So, I needed to do some work at the office over the weekend. Not really wanting to work all that hard, I brought my Star Trek the animated series to the office and was going to play them on the server. I pop the disc in and...nothing.

Ok, may be the server. So I tried it in my laptop. Nothing.

I went through all sorts of players. Dragon Player, Mplayer, VLC, UMplayer. None of them worked.

Now some of my fellow Linux Geeks may have already solved this issue on their own Linux boxes. It really was not a huge issue, but Debian - for international legal concerns - has left out the library to play commercial DVDs.

This is where I found the libdvdcss to play DVDs and several other projects. It is now included in the Gigastrand OS.

Ok, so not really much of a bug but so far, we have not really seen many issues we can really call "bugs". This is more of a shout-out to VideoLan for providing a solution to this issue.

Yes. I really like Star Trek.


Monday, January 7, 2013

Rant: Windows is a toy & iOS not what you think.

Over Christmas, I had the great fortune of conversing with one of my relatives about what is better: Android or iOS.

Now, for those who follow this blog or may have the misfortune of actually knowing me in person, you already know where this is headed.
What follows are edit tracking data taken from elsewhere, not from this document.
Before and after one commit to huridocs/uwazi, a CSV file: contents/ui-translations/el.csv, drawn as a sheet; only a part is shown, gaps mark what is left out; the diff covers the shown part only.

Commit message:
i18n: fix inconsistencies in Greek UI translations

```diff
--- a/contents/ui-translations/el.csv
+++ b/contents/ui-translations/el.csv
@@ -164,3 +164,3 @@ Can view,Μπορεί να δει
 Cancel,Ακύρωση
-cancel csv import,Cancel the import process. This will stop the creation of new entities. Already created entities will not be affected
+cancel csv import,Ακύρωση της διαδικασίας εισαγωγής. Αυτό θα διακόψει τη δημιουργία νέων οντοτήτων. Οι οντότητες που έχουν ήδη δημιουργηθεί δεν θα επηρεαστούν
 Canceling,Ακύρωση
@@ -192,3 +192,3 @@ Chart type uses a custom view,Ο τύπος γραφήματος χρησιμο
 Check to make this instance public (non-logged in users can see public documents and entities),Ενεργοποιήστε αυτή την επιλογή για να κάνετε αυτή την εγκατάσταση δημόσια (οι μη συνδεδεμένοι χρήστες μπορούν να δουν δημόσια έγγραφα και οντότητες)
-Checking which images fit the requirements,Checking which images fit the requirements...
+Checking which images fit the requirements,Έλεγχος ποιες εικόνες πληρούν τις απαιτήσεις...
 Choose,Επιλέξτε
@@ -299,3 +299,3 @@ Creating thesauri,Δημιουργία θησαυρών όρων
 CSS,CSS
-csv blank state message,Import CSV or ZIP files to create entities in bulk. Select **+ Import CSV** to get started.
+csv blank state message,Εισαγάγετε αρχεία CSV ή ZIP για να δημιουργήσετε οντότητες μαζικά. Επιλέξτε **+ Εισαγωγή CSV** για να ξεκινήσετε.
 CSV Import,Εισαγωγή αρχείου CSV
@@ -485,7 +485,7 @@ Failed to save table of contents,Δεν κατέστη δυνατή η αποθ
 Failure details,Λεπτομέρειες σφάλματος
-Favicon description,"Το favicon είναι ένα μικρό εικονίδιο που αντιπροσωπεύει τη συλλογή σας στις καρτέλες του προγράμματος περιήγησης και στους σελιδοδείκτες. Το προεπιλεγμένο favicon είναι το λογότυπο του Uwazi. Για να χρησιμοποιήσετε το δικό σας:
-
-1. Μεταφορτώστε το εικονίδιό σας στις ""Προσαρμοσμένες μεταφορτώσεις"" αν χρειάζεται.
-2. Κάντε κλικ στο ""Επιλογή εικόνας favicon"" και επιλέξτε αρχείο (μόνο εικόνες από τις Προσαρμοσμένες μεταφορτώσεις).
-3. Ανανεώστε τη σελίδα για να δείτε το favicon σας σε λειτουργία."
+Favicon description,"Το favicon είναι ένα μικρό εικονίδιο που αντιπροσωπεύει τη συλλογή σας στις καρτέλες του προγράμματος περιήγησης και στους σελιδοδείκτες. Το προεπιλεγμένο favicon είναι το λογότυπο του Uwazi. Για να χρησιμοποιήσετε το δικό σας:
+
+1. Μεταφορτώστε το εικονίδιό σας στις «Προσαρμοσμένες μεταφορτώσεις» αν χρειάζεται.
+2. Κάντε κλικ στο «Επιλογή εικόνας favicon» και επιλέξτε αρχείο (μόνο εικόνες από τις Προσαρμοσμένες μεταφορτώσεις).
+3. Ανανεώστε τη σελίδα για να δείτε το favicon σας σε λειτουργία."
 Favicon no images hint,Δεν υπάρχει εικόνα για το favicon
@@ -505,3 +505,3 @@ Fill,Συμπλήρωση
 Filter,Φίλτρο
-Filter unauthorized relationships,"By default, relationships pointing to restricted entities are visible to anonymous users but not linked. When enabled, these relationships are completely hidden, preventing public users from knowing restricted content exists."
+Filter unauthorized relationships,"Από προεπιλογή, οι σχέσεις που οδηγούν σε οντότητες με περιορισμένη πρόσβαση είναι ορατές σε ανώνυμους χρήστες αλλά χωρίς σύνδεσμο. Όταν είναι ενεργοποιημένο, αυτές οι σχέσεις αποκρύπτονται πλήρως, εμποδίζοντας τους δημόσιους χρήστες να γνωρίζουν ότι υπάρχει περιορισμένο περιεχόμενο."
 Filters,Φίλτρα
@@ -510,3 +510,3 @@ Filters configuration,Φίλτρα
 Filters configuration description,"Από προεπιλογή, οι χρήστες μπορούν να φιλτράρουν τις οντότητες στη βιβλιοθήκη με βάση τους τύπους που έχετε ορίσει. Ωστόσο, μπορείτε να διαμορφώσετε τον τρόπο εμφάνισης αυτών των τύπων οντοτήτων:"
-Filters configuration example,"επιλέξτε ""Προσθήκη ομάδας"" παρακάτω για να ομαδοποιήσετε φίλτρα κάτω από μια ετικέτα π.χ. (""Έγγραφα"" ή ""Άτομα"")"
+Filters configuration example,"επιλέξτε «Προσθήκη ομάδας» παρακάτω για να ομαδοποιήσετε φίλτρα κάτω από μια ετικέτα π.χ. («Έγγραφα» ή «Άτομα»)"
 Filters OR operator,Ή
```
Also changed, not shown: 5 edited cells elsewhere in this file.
My wife sure did and tried to keep us as far apart as possible.

Before I go further, I do want to stress that I do not believe that any manufacturer of devices or software mentioned herein makes a bad product nor am I attempting to disparage the users of said devices or software.

"iOS is the ultimate of everything." Yup. That is indeed what he said and some of you reading this may agree. Those of you who do may be very proud of your iOS devices and may be - let's say - enthusiastic about how well you can operate your iOS device. 

This particular relative was overly enthusiastic to the point of being smug. In the interest of the holiday, however, I bit my tongue and only said "You really do not know how wrong that statement is, do you?"

iOS is very good at one thing: making their technology accessible to the people that really do not understand technology or, those who have better things to do than try and learn some new device.

In other words, iOS is designed to be easy to understand, easy to use, and easy to get. The fact that you think it is the "ultimate of everything" only illuminates your total ignorance of anything technological. I am glad iOS works well with your skillset. I know how to use a hammer and a screwdriver really well but I would be woe to do much with them if they were the only tools I knew.

Now, I like what iOS has done with their system with regard to their target audience but I am not their target audience. I recognize that Apple has done a good job of making a limited OS very easy to use.

I also recognize that Windows has a good idea but that idea is poorly implemented. They have taken a common interface and installed it across devices - good. The problem is, that they have now turned their desktop OS into a toy. It is no longer focused on productivity, but on making it look the same as your phone and tablet. Not to mention that this very interface is more about social media than doing business. Fine for the individual - not for business user.

I use Android devices because of their flexibility and openness but these devices have their limitations too. 

In fact, regardless of the mobile OS (Apple, Windows. or Android) they are all compromises. They were designed to run on cheaper, less powerful hardware so many of the capabilities have been stripped out of the OS. 

Apple is probably the worst offender - as many a Samsung commercial has pointed out. They control the hardware and what they offer the consumer is technologically less advanced than nearly all other devices on the market at the time it is released. It seems to be just the bare minimum of what people expect a newer model to be with little or no real innovations at all.

I also know that many people think that a Windows phone runs the same OS as a Windows PC. It does not. The interface looks the same, but essentially what runs on your phone and tablet is Windows 8 mobile edition.

Now, having said all of this, the bottom line is that you have to decide what works best for you. Everything is a compromise and regardless of what you choose, know that it is not going to be "the ultimate of everything" but it will be the device and OS that best fits your needs.